Could you output every record below exactly, leaving out the pictures?
──────── RECORDS FOR THE EXERCISE
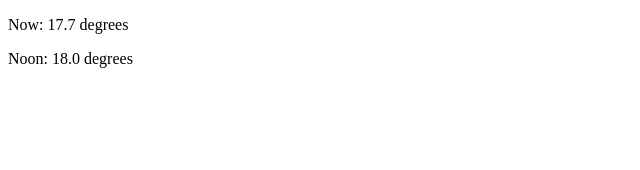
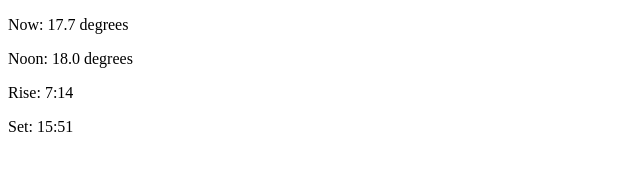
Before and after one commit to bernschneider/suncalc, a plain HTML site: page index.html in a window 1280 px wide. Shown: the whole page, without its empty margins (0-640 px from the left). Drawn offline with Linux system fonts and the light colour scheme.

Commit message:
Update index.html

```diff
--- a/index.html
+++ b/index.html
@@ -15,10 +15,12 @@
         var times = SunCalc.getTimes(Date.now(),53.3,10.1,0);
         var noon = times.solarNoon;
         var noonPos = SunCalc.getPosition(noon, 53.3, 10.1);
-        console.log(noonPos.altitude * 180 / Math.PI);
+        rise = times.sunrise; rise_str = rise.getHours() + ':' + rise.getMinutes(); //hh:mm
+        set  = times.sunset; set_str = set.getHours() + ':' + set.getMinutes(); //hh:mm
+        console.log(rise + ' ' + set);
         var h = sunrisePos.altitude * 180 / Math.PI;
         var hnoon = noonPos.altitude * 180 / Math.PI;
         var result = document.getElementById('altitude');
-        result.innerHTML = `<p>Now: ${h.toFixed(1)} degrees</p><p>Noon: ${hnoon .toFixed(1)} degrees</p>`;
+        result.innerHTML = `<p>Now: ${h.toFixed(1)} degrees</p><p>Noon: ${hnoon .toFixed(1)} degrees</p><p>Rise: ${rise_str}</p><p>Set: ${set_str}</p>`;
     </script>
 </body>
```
────────────────
*ANSWER FOR THIS EXERCISE:*
Before and after one commit to bernschneider/suncalc, a plain HTML site: page index.html in a window 1280 px wide. Shown: the whole page, without its empty margins (0-640 px from the left). Drawn offline with Linux system fonts and the light colour scheme.

Commit message:
Update index.html

```diff
--- a/index.html
+++ b/index.html
@@ -15,10 +15,12 @@
         var times = SunCalc.getTimes(Date.now(),53.3,10.1,0);
         var noon = times.solarNoon;
         var noonPos = SunCalc.getPosition(noon, 53.3, 10.1);
-        console.log(noonPos.altitude * 180 / Math.PI);
+        rise = times.sunrise; rise_str = rise.getHours() + ':' + rise.getMinutes(); //hh:mm
+        set  = times.sunset; set_str = set.getHours() + ':' + set.getMinutes(); //hh:mm
+        console.log(rise + ' ' + set);
         var h = sunrisePos.altitude * 180 / Math.PI;
         var hnoon = noonPos.altitude * 180 / Math.PI;
         var result = document.getElementById('altitude');
-        result.innerHTML = `<p>Now: ${h.toFixed(1)} degrees</p><p>Noon: ${hnoon .toFixed(1)} degrees</p>`;
+        result.innerHTML = `<p>Now: ${h.toFixed(1)} degrees</p><p>Noon: ${hnoon .toFixed(1)} degrees</p><p>Rise: ${rise_str}</p><p>Set: ${set_str}</p>`;
     </script>
 </body>
```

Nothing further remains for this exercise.